Problem to solve:
In the listing, determine how many lines contain "Central". The reply is that number alone.

BEGIN Records to process

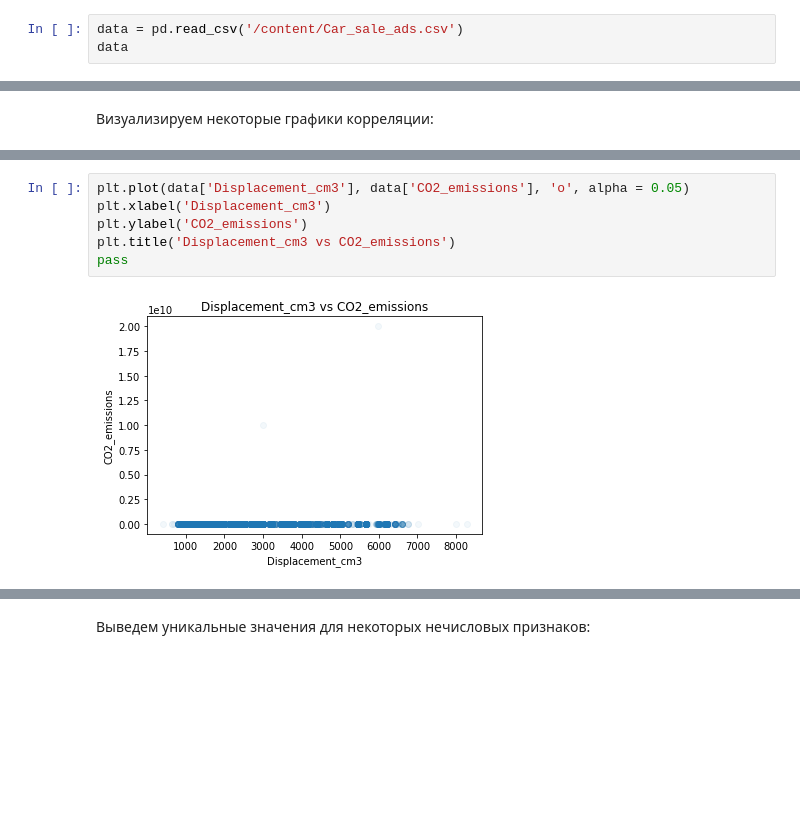
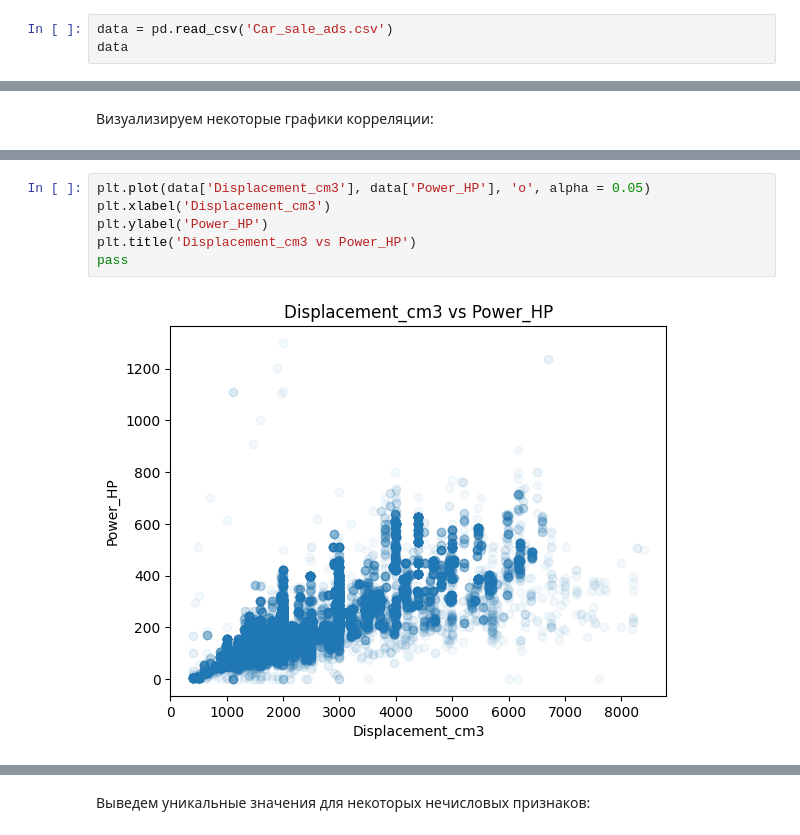
Before and after one commit to Zayyya/ML, a Jupyter notebook: CarPricesPoland.ipynb, the cells around one changed output, grey strips where cells are left out. Cells and saved outputs as stored; diff of their text form; blank space fills up the shorter version.

```diff
--- a/CarPricesPoland.ipynb
+++ b/CarPricesPoland.ipynb
@@ -25,7 +29,7 @@ import pandas as pd
 # %% [markdown]
 Считываем dataset и выводим его содержимое, для наглядности, на экран:
 # %%
-data = pd.read_csv('/content/Car_sale_ads.csv')
+data = pd.read_csv('Car_sale_ads.csv')
 data
 # %% [output]
 |  | Index | Price | Currency | Condition | Vehicle_brand | Vehicle_model | Vehicle_version | ... |
@@ -240,9 +233,9 @@ pass
 # %%
-plt.plot(data['Displacement_cm3'], data['CO2_emissions'], 'o', alpha = 0.05)
+plt.plot(data['Displacement_cm3'], data['Power_HP'], 'o', alpha = 0.05)
 plt.xlabel('Displacement_cm3')
-plt.ylabel('CO2_emissions')
-plt.title('Displacement_cm3 vs CO2_emissions')
+plt.ylabel('Power_HP')
+plt.title('Displacement_cm3 vs Power_HP')
 pass
 # %% [output]
-[figure, old version]
+[figure, new version]
 # %%
```
Also changed, not shown: parts of 59 cells of this notebook.
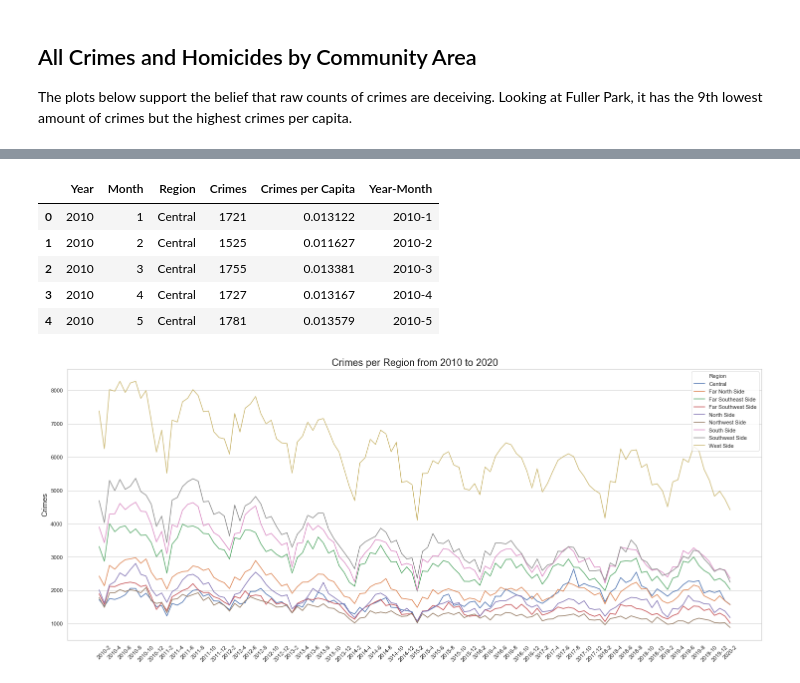
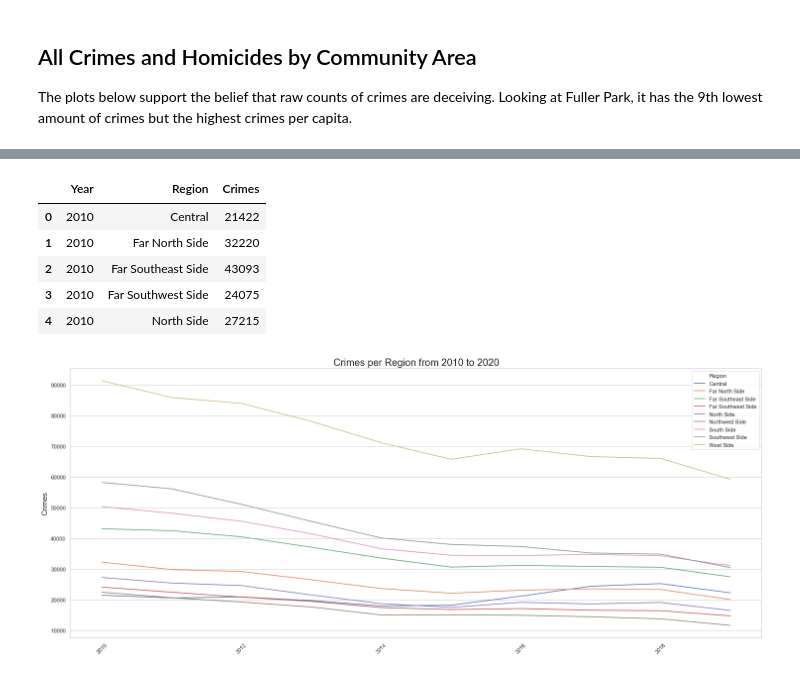
Before and after one commit to ryan-kp-miller/Chicago-Crime-Analysis, a Jupyter notebook: Data_Exploration.ipynb, the cells around one changed output, grey strips where cells are left out. Cells and saved outputs as stored; diff of their text form; code cells hidden in the pictures.

```diff
--- a/Data_Exploration.ipynb
+++ b/Data_Exploration.ipynb
@@ -298,39 +617,27 @@ When plotting the crimes per capita, it is also apparent here that the raw count
 # %%
 #grouping by Year, Month, and Region
-date_region_counts = crimes.groupby(['Year','Month','Region']).count().iloc[:,0].reset_index()
-date_region_counts.columns = ['Year','Month','Region','Crimes']
-date_region_counts.sort_values(by=['Year', 'Month'], ascending=True, inplace=True)
-
-#adding crimes per capita
-date_region_counts = date_region_counts.merge(region_pop, how='inner', on='Region')
-date_region_counts['Crimes per Capita'] = date_region_counts['Crimes'] / date_region_counts['2010 Population']
-date_region_counts.drop(labels=['2010 Population'], axis=1, inplace=True)
-
-#creating Year-Month column and dropping Year and Month
-date_region_counts['Year-Month'] = date_region_counts['Year'].astype(str) + '-' + date_region_counts['Month'].astype(str)
+date_region_counts = crimes.groupby(['Year','Region']).count().iloc[:,0].reset_index()
+date_region_counts.columns = ['Year','Region','Crimes']
+date_region_counts.sort_values(by=['Year'], ascending=True, inplace=True)
 # %%
 date_region_counts.head()
 # %% [output]
-|  | Year | Month | Region | Crimes | Crimes per Capita | Year-Month |
-| 0 | 2010 | 1 | Central | 1721 | 0.013122 | 2010-1 |
-| 1 | 2010 | 2 | Central | 1525 | 0.011627 | 2010-2 |
-| 2 | 2010 | 3 | Central | 1755 | 0.013381 | 2010-3 |
-| 3 | 2010 | 4 | Central | 1727 | 0.013167 | 2010-4 |
-| 4 | 2010 | 5 | Central | 1781 | 0.013579 | 2010-5 |
+|  | Year | Region | Crimes |
+| 0 | 2010 | Central | 21422 |
+| 1 | 2010 | Far North Side | 32220 |
+| 2 | 2010 | Far Southeast Side | 43093 |
+| 3 | 2010 | Far Southwest Side | 24075 |
+| 4 | 2010 | North Side | 27215 |
 # %%
 fig,ax = plt.subplots(figsize=(25,10))
-ax = sns.lineplot(data=date_region_counts, x="Year-Month", y="Crimes", hue="Region", sort=False)
-
-#only showing every other Month-Year label
-for label in ax.xaxis.get_ticklabels()[::2]:
-    label.set_visible(False)
+ax = sns.lineplot(data=date_region_counts, x="Year", y="Crimes", hue="Region", sort=False)
 
 plt.title("Crimes per Region from 2010 to 2020", fontsize=20)
 plt.xticks(rotation=45)
 ax.xaxis.grid(False)
 ax.yaxis.grid(True)
 plt.xlabel(None)
 plt.ylabel("Crimes", fontsize=15)
 plt.show()
 # %% [output]
-[figure, old version]
+[figure, new version]
```
Also changed, not shown: parts of 77 cells of this notebook.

END Records to process

Answer section:
6